Employees are required to co-operate with their employer regarding health surveillance, attend associated appointments (arranged during working hours at the employer’s instruction and expense) and, where this relates to substance/process specified in Schedule 6, shall give all reasonably required relevant information about his/her health to the relevant doctor.
Employees that are subject to health surveillance must be allowed access to his/her personal monitoring record and copies of those records must be provided by the employer to the Health & Safety Executive (HSE) where required.

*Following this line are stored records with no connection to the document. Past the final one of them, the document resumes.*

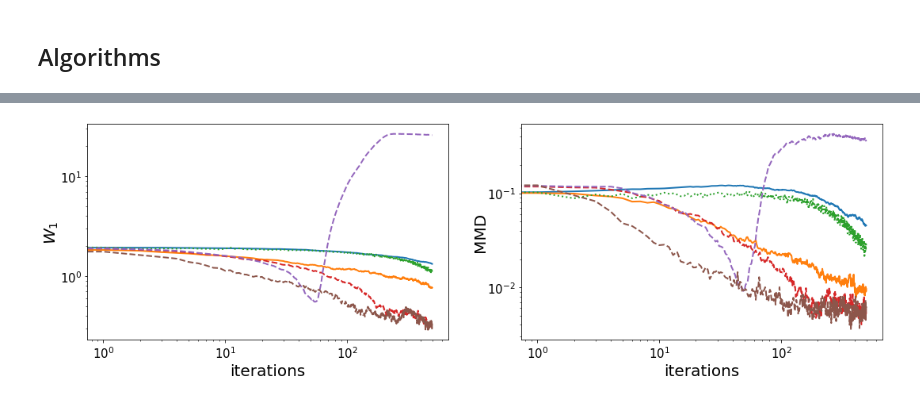
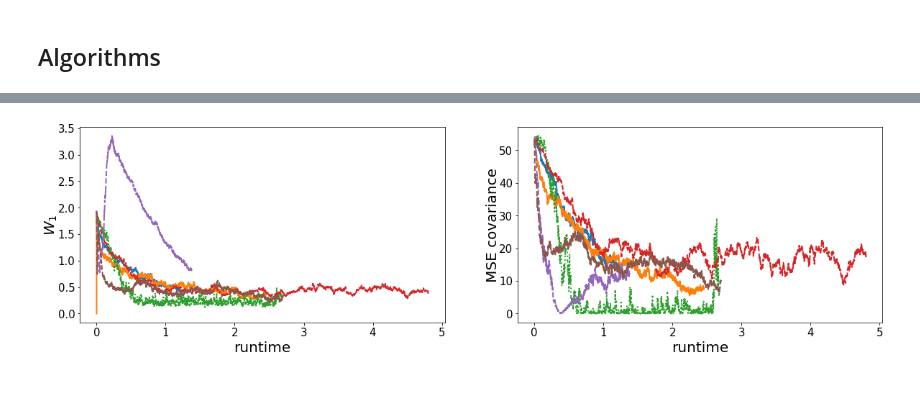
Before and after one commit to FrancescaCrucinio/SMC-WFR, a Jupyter notebook: Banana/Banana_FlowComparison.ipynb, the cells around one changed output, grey strips where cells are left out. Cells and saved outputs as stored; diff of their text form; code cells hidden in the pictures.

```diff
--- a/Banana/Banana_FlowComparison.ipynb
+++ b/Banana/Banana_FlowComparison.ipynb
@@ -267,38 +209,0 @@ plt.yticks(fontsize=15);
-# %%
-plt.figure(figsize = (18,5))
-plt.subplot(1, 2, 1)
-plt.loglog(np.mean(np.mean(w1_ula, axis = 1), axis = 0), label = 'ULA', lw = 2)
-plt.loglog(np.mean(np.mean(w1_mala, axis = 1), axis = 0), label = 'MALA', lw = 2, c = colors[1])
-plt.plot(np.mean(np.mean(w1_fr, axis = 1), axis = 0), label = 'SMC-FR', lw = 2, linestyle = 'dotted', c = colors[2])
-plt.plot(np.mean(np.mean(w1_wfr, axis = 1), axis = 0), label = 'SMC-WFR', lw = 2, linestyle = 'dashed', c = colors[3])
-plt.plot(np.mean(np.mean(w1_smcula, axis = 1), axis = 0), label = 'SMC-ULA', lw = 2, linestyle = 'dashed', c = colors[4])
-plt.plot(np.mean(np.mean(w1_smcmala, axis = 1), axis = 0), label = 'SMC-MALA', lw = 2, linestyle = 'dashed', c = colors[5])
-plt.xlabel('iterations', fontsize = 20)
-plt.ylabel('$W_1$', fontsize = 20, labelpad=-1)
-plt.xticks(fontsize=15);
-plt.yticks(fontsize=15);
-plt.subplot(1, 2, 2)
-plt.loglog(np.mean(mmd_ula, axis = 0), lw = 2)
-plt.loglog(np.mean(mmd_mala, axis = 0), lw = 2, c = colors[1])
-plt.plot(np.mean(mmd_fr, axis = 0), lw = 2, linestyle = 'dotted', c = colors[2])
-plt.plot(np.mean(mmd_wfr, axis = 0), lw = 2, linestyle = 'dashed', c = colors[3])
-plt.plot(np.mean(mmd_smcula, axis = 0), lw = 2, linestyle = 'dashed', c = colors[4])
-plt.plot(np.mean(mmd_smcmala, axis = 0), lw = 2, linestyle = 'dashed', c = colors[5])
-plt.xlabel('iterations', fontsize = 20)
-plt.ylabel('MMD', fontsize = 20, labelpad=-1)
-plt.xticks(fontsize=15);
-plt.yticks(fontsize=15);
-# plt.subplot(1, 3, 3)
-# # plt.loglog(np.mean(ksd_ula, axis = 0), lw = 2)
-# plt.loglog(np.mean(ksd_mala, axis = 0), lw = 2, c = colors[1])
-# plt.plot(np.mean(ksd_fr, axis = 0), lw = 2, linestyle = 'dotted', c = colors[2])
-# plt.plot(np.mean(ksd_wfr, axis = 0), lw = 2, linestyle = 'dashed', c = colors[3])
-# # plt.plot(np.mean(ksd_smcula, axis = 0), lw = 2, linestyle = 'dashed', c = colors[4])
-# plt.plot(np.mean(ksd_smcmala, axis = 0), lw = 2, linestyle = 'dashed', c = colors[5])
-# plt.xlabel('iterations', fontsize = 20)
-# plt.ylabel('KSD', fontsize = 20, labelpad=-1)
-# plt.xticks(fontsize=15);
-# plt.yticks(fontsize=15);
-# plt.savefig('conv_iter_banana.pdf', bbox_inches="tight")
-# %% [output]
-[figure, removed]
@@ -384,0 +210,27 @@ plt.yticks(fontsize=15);
+# %%
+plt.figure(figsize = (20,5))
+plt.subplot(1, 2, 1)
+plt.plot(xx_ula, w1_ula_plot, label = 'ULA', lw = 2, c = colors[0])
+plt.plot(xx_mala, w1_mala_plot, label = 'MALA', lw = 2, c = colors[1])
+plt.plot(xx_fr, w1_fr_plot, label = 'SMC-tempering', lw = 2, linestyle = 'dotted', c = colors[2])
+plt.plot(xx_wfr, w1_wfr_plot, label = 'SMC-WFR', lw = 2, linestyle = 'dashed', c = colors[3])
+plt.plot(xx_smcula, w1_smcula_plot, label = 'SMC-ULA', lw = 2, linestyle = 'dashed', c = colors[4])
+plt.plot(xx_smcmala, w1_smcmala_plot, label = 'SMC-MALA', lw = 2, linestyle = 'dashed', c = colors[5])
+plt.xlabel('runtime', fontsize = 20)
+plt.ylabel('$W_1$', fontsize = 20, labelpad=-1)
+plt.xticks(fontsize=15);
+plt.yticks(fontsize=15);
+plt.subplot(1, 2, 2)
+plt.plot(xx_ula, np.mean(cov_ula, axis = 0), lw = 2, c = colors[0])
+plt.plot(xx_mala, np.mean(cov_mala, axis = 0), lw = 2, c = colors[1])
+plt.plot(xx_fr, np.mean(cov_fr, axis = 0), lw = 2, linestyle = 'dotted', c = colors[2])
+plt.plot(xx_wfr, np.mean(cov_wfr, axis = 0), lw = 2, linestyle = 'dashed', c = colors[3])
+plt.plot(xx_smcula, np.mean(cov_smcula, axis = 0), lw = 2, linestyle = 'dashed', c = colors[4])
+plt.plot(xx_smcmala, np.mean(cov_smcmala, axis = 0), lw = 2, linestyle = 'dashed', c = colors[5])
+plt.xlabel('runtime', fontsize = 20)
+plt.ylabel('MSE covariance', fontsize = 20, labelpad=-1)
+plt.xticks(fontsize=15);
+plt.yticks(fontsize=15);
+# plt.savefig('banana_runtime.pdf', bbox_inches="tight")
+# %% [output]
+[figure, added]
```
Also changed, not shown: parts of 21 cells of this notebook, 9 other files.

The HSE should be notified immediately if the organisation ceases to trade and all monitoring records available to them.
If it’s discovered that an employee has an identifiable disease or adverse health effect as a result of exposure to hazardous substance then their employer must:
“(a) ensure that a suitably qualified person informs the employee accordingly and provides the employee with information and advice regarding further health surveillance;
(b) review the risk assessment;
(c) review any measure taken to comply with regulation 7, taking into account any advice given by a relevant doctor, occupational health professional or by the Executive;
(d) consider assigning the employee to alternative work where there is no risk of further exposure to that substance, taking into account any advice given by a relevant doctor or occupational health professional; and
(e) provide for a review of the health of any other employee who has been similarly exposed, including a medical examination where such an examination is recommended by a relevant doctor, occupational health professional or by the Executive.
The employer must allow the relevant doctor to carry out an inspection of the workplace/activity if they feel that this is necessary. Any appeal (by the employer or the employee) against the recommendation of a relevant doctor to suspend an employee from work activities or to impose conditions upon such work should be made in writing to the HSE within 28 days of receiving the recommendation.